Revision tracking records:
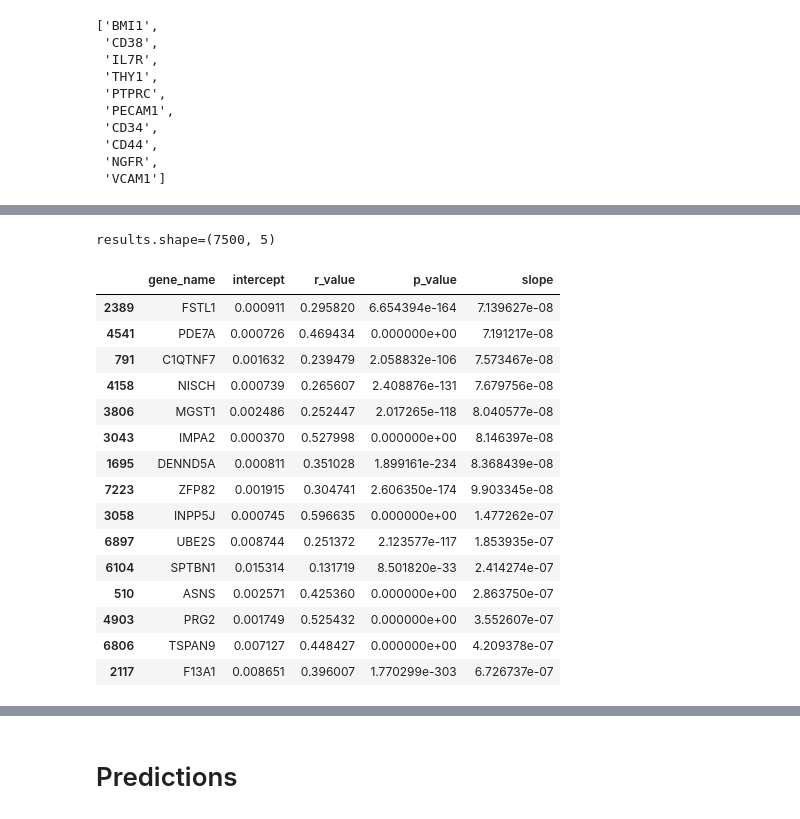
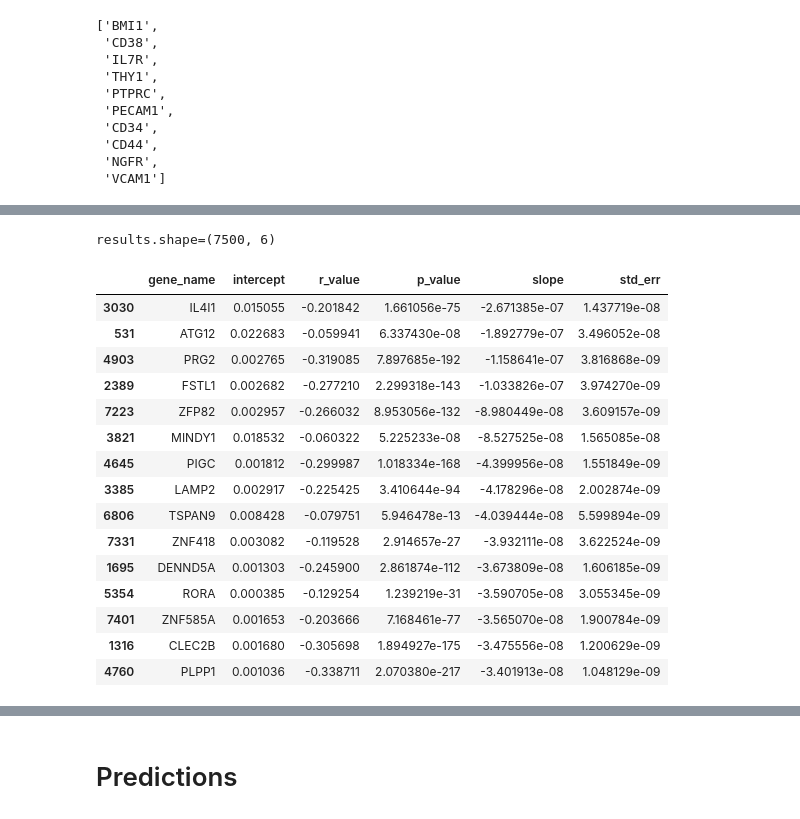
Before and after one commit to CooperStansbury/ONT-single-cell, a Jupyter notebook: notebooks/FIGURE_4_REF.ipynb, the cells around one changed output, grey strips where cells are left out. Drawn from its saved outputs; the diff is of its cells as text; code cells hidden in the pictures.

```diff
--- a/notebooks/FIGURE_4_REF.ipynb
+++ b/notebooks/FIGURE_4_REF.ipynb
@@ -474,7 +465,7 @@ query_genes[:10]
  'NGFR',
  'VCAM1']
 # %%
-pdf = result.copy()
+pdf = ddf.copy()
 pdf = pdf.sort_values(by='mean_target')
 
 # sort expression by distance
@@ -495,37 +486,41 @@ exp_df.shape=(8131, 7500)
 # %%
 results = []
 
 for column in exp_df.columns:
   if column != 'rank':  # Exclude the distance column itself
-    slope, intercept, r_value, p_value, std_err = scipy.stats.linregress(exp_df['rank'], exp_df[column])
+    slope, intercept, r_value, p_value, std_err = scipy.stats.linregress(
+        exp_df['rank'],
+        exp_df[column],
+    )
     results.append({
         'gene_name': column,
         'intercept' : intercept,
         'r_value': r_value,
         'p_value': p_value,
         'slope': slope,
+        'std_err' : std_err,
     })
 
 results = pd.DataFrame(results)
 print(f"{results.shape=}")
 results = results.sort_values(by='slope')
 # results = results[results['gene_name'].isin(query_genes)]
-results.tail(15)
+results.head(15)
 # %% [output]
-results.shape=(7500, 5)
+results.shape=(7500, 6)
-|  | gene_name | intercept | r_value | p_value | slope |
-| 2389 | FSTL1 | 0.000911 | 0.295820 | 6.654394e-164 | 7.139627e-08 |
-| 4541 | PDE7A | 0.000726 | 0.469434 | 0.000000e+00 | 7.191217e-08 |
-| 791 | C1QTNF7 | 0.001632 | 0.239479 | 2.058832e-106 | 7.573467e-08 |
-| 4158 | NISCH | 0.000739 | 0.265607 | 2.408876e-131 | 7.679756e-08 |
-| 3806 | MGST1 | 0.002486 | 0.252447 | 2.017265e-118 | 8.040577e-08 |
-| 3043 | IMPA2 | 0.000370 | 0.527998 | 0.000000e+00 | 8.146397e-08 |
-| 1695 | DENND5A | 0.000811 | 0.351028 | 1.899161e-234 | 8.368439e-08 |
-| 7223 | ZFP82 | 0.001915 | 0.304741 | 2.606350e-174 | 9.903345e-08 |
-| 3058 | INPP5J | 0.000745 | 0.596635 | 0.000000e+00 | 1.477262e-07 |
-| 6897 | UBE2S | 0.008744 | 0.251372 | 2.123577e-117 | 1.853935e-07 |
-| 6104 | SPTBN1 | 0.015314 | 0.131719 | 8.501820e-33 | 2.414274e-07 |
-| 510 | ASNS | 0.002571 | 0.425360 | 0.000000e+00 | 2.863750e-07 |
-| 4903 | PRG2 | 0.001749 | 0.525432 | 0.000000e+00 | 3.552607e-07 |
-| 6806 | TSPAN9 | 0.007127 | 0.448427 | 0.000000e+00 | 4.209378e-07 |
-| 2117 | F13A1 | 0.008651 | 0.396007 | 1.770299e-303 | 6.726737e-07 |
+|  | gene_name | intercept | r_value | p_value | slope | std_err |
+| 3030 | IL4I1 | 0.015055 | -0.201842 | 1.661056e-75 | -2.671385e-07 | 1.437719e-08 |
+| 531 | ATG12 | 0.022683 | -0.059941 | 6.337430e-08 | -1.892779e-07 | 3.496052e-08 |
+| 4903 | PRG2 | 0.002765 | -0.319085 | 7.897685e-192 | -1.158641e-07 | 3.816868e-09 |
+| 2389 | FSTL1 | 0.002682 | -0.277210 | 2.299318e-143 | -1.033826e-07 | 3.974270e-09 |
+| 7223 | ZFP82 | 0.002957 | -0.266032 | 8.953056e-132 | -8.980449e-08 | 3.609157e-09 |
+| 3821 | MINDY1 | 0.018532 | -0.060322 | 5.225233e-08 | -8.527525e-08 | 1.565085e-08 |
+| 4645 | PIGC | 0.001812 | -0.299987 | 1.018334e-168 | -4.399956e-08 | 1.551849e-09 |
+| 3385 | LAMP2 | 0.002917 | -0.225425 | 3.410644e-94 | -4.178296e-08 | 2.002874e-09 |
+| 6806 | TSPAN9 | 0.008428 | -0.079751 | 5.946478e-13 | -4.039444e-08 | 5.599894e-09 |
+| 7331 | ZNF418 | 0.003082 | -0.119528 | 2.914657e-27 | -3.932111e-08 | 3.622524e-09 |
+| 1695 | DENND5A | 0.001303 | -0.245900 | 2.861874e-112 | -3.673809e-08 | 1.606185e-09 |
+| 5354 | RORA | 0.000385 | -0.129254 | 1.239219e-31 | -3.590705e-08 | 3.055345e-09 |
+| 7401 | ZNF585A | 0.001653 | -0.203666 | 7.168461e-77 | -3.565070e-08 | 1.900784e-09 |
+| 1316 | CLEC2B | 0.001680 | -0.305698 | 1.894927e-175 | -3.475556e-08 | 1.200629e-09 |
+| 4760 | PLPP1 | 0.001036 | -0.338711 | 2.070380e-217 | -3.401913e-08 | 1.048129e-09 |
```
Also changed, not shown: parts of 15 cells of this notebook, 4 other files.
* * *
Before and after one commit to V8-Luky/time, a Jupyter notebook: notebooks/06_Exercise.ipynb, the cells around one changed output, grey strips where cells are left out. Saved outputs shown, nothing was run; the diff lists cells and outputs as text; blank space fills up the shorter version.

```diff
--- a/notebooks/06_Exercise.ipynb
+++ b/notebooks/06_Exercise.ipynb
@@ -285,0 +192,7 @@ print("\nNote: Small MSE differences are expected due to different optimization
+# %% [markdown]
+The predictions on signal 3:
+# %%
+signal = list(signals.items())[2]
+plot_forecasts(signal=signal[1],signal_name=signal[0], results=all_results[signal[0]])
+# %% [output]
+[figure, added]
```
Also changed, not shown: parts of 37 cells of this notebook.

What you have to do – For each line in the records that contains the word "intercept", make a copy.

Output below –
-    slope, intercept, r_value, p_value, std_err = scipy.stats.linregress(exp_df['rank'], exp_df[column])
+    slope, intercept, r_value, p_value, std_err = scipy.stats.linregress(
         'intercept' : intercept,
-|  | gene_name | intercept | r_value | p_value | slope |
+|  | gene_name | intercept | r_value | p_value | slope | std_err |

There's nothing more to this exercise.